Digital SLR users will face the inevitable fact that the camera’s sensor will need cleaning at some point during their period of ownership – and more than once. Even those manufacturers who install a ‘Dust Barrier’ on their cameras will encounter similar problems. All imaging sensors, whether CMOS or CCD, are very sensitive to static charge build-up or the use of ‘hazardous’ liquids, so one will be entering very new territory when the time comes to clean that sensor for the first time.
This review does not set out to compare the DSLRClean product with its competitors in any way i.e. price-comparison against effectiveness etc but, since I have professional experience of electronics servicing – down to PCB ‘surface-mount’ technology level – when the time came to clean the sensor on my Sigma SD9, I wanted a product that was not going to use liquids or brushes.
This is what attracted me to the DSLRClean product from IMS. It uses neither in the normal cleaning process although a proprietary liquid is available for ‘…particularly stubborn particles.’ to quote their information sheet.

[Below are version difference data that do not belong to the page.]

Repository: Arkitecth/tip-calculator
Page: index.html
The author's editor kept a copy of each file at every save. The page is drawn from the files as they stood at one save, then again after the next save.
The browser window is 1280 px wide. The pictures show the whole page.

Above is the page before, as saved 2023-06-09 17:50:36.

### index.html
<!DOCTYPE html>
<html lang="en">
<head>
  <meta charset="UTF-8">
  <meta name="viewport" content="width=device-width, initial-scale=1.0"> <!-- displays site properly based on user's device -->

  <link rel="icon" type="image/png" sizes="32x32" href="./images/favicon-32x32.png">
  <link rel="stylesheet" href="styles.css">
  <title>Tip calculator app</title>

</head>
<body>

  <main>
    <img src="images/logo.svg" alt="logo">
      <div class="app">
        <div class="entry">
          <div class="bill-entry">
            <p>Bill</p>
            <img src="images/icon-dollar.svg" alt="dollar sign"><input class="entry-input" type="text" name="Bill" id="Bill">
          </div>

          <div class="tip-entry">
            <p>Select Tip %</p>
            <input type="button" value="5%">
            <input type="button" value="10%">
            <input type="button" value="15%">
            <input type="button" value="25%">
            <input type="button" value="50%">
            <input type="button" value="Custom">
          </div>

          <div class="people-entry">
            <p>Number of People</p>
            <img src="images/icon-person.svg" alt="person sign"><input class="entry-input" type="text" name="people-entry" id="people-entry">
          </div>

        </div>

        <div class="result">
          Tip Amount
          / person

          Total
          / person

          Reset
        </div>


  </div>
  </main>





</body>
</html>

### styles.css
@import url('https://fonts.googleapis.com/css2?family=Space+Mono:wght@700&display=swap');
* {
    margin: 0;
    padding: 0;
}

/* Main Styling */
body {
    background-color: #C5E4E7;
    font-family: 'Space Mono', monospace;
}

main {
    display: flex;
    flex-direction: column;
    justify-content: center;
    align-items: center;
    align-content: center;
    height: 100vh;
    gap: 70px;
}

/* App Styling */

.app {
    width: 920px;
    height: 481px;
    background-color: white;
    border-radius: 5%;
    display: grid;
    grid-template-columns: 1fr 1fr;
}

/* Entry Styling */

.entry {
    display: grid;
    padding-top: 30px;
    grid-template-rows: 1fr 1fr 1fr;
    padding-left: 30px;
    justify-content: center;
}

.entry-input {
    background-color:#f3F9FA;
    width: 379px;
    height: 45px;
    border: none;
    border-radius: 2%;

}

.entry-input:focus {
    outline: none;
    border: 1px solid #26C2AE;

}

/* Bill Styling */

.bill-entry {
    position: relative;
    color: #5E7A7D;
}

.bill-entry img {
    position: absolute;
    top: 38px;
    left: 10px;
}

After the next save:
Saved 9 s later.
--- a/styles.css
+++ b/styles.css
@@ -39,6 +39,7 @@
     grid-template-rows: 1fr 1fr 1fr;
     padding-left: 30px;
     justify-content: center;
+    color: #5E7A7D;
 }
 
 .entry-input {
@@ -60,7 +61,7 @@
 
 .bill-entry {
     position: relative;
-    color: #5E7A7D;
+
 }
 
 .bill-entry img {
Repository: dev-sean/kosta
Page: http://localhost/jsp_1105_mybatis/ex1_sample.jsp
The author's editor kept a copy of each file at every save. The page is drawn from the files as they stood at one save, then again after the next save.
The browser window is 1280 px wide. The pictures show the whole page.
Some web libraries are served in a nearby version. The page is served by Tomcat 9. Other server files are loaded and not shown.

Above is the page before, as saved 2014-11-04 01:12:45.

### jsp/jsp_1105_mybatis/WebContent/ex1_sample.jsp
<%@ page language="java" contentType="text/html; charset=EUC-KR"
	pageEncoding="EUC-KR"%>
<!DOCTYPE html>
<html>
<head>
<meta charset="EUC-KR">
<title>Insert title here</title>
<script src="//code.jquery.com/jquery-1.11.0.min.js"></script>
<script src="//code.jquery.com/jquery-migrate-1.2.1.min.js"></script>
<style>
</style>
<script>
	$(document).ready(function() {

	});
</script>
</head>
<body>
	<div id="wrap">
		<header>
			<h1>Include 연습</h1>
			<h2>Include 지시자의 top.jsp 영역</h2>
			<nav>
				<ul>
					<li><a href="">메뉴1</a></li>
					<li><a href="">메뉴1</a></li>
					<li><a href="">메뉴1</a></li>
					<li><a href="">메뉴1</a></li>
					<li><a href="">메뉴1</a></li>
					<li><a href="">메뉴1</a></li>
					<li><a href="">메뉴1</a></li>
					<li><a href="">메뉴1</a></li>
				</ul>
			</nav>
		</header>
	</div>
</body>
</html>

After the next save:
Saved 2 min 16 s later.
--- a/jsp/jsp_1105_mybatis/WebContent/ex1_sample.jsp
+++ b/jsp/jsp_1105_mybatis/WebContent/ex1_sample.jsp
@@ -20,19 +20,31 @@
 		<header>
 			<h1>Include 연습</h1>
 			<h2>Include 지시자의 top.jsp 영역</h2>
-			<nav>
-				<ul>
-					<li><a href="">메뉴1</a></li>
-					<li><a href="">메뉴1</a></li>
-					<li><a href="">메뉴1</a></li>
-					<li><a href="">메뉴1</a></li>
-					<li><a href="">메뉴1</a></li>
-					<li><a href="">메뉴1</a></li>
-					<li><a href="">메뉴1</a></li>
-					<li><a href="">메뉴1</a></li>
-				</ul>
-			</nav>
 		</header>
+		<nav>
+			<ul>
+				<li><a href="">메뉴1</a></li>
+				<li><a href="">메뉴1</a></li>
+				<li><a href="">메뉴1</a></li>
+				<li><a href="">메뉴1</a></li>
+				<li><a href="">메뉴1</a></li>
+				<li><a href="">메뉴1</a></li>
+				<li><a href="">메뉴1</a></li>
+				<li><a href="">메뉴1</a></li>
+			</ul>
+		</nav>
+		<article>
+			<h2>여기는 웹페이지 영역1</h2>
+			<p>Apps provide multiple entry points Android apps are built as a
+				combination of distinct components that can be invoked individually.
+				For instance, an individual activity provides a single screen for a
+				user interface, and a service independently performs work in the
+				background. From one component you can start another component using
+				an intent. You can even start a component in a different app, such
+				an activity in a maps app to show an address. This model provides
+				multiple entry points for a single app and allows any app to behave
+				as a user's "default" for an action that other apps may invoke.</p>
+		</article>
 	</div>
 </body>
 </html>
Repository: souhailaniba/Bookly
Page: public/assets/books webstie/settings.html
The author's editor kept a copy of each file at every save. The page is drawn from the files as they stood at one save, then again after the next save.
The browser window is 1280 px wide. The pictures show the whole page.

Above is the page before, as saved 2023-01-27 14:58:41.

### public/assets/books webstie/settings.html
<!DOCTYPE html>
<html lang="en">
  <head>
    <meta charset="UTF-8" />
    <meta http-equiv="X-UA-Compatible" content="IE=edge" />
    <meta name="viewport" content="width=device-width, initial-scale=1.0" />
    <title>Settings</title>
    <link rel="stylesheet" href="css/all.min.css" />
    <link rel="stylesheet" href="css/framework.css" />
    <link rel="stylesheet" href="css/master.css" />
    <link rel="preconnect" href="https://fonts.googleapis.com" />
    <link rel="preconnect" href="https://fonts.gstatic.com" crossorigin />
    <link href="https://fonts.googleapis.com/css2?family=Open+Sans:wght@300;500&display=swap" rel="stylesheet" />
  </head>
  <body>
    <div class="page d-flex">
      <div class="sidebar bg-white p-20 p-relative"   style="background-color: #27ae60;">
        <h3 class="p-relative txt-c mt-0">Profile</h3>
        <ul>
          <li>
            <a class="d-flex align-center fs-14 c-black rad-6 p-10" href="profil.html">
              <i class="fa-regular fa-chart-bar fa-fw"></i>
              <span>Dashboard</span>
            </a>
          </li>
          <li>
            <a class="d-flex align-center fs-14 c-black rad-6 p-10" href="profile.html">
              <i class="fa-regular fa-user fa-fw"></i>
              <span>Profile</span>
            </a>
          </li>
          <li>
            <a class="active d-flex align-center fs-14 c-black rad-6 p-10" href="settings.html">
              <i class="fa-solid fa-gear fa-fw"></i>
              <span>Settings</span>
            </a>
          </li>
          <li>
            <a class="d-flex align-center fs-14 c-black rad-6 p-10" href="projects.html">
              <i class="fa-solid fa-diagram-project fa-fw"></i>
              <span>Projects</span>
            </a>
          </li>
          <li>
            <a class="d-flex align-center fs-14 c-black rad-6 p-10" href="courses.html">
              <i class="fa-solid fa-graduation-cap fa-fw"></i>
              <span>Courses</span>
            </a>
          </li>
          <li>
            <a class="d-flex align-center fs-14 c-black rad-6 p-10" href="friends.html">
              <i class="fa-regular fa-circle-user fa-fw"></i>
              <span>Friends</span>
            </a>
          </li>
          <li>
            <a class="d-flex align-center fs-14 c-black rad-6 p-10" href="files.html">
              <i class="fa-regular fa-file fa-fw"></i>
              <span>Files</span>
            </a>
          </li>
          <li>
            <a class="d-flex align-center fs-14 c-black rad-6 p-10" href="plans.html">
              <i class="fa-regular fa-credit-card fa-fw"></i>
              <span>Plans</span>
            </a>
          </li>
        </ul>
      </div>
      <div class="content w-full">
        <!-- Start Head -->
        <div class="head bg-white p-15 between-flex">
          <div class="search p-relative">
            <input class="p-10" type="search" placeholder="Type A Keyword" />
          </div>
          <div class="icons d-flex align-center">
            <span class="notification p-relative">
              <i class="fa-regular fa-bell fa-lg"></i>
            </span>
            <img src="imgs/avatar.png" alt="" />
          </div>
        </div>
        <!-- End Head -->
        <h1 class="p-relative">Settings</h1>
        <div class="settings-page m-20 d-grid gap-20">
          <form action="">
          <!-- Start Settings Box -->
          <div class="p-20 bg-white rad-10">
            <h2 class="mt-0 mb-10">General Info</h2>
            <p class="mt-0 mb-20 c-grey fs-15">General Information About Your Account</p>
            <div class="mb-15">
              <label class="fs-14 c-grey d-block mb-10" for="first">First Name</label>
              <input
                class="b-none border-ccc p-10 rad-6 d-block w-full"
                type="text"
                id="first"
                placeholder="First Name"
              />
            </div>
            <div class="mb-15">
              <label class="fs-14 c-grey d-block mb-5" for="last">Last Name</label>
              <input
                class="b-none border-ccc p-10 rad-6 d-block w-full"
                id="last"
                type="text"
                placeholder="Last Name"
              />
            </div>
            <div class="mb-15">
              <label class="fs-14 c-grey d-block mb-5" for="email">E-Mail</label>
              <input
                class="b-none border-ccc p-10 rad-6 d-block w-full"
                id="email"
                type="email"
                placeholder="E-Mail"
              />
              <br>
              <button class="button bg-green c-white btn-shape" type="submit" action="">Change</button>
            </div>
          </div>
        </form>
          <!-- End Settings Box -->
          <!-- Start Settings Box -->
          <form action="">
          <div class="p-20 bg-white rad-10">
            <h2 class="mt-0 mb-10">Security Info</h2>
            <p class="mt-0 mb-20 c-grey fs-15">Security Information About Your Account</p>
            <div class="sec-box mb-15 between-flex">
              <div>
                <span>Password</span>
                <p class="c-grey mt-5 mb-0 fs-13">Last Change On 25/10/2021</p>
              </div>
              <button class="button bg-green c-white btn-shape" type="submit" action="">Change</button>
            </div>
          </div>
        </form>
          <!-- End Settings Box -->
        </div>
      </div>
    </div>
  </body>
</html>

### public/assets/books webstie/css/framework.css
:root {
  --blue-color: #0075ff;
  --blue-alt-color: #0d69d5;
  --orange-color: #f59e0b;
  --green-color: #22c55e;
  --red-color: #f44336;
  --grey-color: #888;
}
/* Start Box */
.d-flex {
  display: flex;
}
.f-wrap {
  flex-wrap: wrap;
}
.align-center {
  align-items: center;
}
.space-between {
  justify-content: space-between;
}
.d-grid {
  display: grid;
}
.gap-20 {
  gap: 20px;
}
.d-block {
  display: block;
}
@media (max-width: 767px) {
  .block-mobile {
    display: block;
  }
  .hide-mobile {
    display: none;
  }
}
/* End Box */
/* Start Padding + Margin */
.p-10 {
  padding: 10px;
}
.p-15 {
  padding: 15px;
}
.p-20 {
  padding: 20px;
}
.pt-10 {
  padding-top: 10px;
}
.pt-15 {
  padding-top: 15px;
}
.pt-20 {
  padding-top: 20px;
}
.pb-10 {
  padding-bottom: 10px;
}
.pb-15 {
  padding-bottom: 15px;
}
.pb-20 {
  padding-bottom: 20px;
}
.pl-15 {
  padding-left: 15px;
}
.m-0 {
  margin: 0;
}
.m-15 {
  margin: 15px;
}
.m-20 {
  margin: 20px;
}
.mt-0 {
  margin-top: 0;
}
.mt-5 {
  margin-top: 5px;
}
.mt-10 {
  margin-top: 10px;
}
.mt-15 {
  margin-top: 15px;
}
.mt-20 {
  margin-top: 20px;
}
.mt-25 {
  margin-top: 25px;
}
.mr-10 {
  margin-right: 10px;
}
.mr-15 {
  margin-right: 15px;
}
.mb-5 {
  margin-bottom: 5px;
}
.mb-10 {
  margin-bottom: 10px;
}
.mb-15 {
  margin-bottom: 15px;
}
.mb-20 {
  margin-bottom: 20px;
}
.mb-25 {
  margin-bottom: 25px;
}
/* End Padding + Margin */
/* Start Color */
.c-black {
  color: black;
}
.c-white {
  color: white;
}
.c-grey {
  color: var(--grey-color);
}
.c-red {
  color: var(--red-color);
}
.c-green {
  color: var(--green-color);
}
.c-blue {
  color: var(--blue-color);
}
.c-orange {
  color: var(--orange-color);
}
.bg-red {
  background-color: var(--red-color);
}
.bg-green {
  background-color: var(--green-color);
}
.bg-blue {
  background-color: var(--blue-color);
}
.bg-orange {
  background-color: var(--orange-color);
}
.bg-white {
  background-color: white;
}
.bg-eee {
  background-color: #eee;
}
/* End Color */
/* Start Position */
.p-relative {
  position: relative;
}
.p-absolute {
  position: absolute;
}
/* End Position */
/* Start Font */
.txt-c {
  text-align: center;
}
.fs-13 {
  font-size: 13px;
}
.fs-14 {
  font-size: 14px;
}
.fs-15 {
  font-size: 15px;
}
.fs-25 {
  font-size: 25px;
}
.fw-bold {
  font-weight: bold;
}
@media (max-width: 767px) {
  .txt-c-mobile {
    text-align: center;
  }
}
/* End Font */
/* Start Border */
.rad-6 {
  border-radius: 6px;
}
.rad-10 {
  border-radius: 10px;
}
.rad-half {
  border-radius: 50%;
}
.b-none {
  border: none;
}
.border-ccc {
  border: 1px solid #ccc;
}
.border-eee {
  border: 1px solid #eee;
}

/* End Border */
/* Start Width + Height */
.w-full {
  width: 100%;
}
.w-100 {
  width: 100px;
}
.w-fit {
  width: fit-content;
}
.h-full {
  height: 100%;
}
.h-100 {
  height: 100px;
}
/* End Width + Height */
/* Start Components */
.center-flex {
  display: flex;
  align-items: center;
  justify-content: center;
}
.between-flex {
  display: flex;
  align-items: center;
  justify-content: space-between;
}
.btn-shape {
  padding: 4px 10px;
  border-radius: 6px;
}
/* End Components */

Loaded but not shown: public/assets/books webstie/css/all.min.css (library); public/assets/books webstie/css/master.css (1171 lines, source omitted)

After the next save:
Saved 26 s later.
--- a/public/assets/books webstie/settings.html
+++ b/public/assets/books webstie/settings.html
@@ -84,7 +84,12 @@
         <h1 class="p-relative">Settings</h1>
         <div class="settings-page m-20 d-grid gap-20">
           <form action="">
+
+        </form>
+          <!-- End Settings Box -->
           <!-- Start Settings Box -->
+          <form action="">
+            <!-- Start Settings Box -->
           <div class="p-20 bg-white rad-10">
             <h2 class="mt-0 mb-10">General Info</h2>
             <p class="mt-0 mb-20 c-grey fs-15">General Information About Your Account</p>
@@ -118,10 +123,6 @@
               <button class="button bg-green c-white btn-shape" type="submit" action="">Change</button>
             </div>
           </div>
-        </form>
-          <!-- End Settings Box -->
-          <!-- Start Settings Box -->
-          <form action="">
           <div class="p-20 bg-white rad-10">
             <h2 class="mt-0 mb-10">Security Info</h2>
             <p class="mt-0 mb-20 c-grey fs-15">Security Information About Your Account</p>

Having prepared the camera for sensor cleaning, I then followed their very clear and explicit, single page instructions :-
1. Set your digital camera to sensor clean mode (enabling access to the sensor chamber).
2. Insert the DSLRClean stick so that the tip touches the sensor surface.
3. Apply pressure to the stick until the tip bends to a right-angle and forms a shoe on the
sensor. Figure 1
4. Move the DSLRClean stick around the sensor as shown in Figure 2.
5. Follow the sequence from 1 to 4 so that the DSLRClean stick returns to the starting
6. Remove the DSLRClean stick from the chamber.
7. Reset the camera to normal operating mode.
For very dirty sensors, you may need two attempts to clean the sensor.
When you move the DSLRClean across the sensor, it will feel a little ‘sticky’. This is
intentional; the DSLRClean sticks are not sticky and contain no cleaning agents. This is the
result of the slight vacuum that is created by the DSLRClean stick.
In an effort to be as factual as possible in recording the results of the cleaning procedure, I thought it best to take some simple ‘before’ and ‘after’ images whilst actually doing the cleaning.
I wanted a sunny day with little cloud cover to best demonstrate the state of the sensor during the cleaning process and my patience paid off.
This was the original state of the sensor on my camera :-
Each arrow is pointing to a piece of debris on the sensor.
After the first pass with a cleaning pad, and having taken another image, some debris remained although the amount was reduced significantly:-
Using a fresh pad, I made a second pass over the surface of the sensor and took another image:-
The sensor is now completely clean.
However, I do have one critique The pressure required to get the pad to adopt the position shown in ‘Figure 1’ is a lot more than I envisaged. Bearing in mind that one applies this pressure directly onto the surface of the sensor and, if the user has not been forewarned – for example by this review – then I feel that some first-time users may be discouraged to actually continue because of a legitimate fear that they may damage their camera.
That said, I would encourage first-time users not to be concerned since IMS, the manufacturers of DSLRClean provide an excellent guarantee that goes a long way to allay such fears. Their guarantee states:- IMS Ltd guarantees that IMS DSLRClean will not damage your CCD or CMOS sensor when used in accordance with the instructions supplied by IMS or the Camera Manufacturer. If it is determined that IMS DSLRClean caused physical damage to the CCD or CMOS sensor, IMS will reimburse the camera owner for the full cost of repairs to the camera upon presentation of proof of purchase, camera manufacturers repair invoice and the damaged sensor. Incorrect use or use of non approved products will invalidate this warranty.
Will I use DSLRClean again? Yes. DSLRClean undoubtedly works – and works well in my view. Its simple, effective and does not use static devices nor liquids (with normal use).
DSLRClean information and ordering can be found online here.
Words and Pictures © Mike Otley – May 2005